TASK GOAL: Within the records that follow, find every line containing the string "small". Copy those lines.
•••
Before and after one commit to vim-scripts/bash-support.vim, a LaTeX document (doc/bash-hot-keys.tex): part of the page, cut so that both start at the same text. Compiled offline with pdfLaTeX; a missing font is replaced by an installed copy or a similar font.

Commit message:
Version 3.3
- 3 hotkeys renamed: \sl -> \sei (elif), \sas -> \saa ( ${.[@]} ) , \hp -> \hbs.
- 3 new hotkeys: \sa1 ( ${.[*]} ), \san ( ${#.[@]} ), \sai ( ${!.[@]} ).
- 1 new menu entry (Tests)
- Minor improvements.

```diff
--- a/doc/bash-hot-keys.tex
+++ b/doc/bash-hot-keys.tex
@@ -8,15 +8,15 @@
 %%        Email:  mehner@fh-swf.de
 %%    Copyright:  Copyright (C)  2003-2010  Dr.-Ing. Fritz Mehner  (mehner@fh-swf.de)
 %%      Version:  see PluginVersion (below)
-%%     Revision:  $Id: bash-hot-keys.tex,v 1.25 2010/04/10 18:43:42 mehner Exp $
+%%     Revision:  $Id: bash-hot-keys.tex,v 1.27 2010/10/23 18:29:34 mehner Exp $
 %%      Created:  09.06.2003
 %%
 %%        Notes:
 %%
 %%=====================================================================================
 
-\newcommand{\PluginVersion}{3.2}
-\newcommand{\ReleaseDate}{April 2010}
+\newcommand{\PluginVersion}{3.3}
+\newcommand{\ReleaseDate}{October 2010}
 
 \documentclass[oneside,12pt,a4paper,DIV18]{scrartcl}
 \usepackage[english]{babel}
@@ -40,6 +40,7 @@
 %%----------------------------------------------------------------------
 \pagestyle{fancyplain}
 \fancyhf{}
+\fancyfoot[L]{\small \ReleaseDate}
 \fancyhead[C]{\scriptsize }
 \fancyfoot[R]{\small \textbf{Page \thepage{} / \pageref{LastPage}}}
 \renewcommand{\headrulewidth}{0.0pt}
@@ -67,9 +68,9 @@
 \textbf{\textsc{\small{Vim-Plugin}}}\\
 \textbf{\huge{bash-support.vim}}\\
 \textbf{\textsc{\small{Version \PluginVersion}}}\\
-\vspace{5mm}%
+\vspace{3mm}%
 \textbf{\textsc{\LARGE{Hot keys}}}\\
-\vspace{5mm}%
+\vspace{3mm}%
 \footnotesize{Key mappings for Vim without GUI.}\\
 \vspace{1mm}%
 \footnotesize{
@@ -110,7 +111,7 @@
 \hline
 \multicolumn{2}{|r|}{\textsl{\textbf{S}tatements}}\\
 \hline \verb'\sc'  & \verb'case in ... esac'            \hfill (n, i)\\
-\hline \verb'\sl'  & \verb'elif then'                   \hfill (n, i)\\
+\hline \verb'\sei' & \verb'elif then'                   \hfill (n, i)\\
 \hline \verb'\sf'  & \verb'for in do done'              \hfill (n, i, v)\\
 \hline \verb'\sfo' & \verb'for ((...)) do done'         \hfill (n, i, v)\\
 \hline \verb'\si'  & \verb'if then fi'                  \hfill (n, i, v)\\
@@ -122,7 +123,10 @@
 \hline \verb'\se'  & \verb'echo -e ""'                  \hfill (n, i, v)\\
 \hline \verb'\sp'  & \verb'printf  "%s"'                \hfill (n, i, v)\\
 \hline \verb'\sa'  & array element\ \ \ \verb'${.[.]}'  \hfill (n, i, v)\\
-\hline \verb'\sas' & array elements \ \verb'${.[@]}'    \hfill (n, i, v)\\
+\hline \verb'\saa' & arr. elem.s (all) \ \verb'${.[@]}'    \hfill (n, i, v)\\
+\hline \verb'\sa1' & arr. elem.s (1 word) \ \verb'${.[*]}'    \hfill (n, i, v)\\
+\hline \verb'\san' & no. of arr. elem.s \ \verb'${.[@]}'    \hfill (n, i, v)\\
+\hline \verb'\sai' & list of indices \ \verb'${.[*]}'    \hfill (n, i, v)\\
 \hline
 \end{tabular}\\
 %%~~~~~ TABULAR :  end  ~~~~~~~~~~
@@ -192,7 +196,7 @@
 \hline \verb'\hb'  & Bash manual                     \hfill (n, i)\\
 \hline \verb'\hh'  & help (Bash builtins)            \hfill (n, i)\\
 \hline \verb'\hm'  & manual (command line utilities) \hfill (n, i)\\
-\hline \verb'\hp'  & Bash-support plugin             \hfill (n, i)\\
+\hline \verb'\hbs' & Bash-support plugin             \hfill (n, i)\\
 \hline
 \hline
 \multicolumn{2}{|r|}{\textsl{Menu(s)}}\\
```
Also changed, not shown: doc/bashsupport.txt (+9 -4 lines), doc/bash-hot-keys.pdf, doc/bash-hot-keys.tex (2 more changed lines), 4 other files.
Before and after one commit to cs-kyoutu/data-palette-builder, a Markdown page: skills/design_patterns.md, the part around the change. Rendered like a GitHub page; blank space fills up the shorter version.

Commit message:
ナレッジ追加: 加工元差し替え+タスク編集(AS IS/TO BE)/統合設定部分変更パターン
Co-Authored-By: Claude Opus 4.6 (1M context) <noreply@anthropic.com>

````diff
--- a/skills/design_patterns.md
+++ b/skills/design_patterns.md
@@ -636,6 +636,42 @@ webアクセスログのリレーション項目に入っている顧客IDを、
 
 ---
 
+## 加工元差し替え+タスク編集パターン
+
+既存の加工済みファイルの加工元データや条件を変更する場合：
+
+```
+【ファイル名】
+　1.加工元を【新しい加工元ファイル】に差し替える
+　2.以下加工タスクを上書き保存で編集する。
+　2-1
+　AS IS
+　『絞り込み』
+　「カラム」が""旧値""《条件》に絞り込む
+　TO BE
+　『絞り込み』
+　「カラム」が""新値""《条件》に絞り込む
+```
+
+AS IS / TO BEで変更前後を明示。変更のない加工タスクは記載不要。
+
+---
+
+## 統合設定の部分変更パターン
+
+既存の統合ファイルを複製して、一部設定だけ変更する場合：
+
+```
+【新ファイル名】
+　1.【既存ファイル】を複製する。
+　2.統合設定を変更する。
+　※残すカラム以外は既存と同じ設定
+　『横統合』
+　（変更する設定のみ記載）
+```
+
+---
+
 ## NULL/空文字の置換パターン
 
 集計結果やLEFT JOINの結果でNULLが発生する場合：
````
•••
ANSWER SPACE:
+\fancyfoot[L]{\small \ReleaseDate}
 \fancyfoot[R]{\small \textbf{Page \thepage{} / \pageref{LastPage}}}
 \textbf{\textsc{\small{Vim-Plugin}}}\\
 \textbf{\textsc{\small{Version \PluginVersion}}}\\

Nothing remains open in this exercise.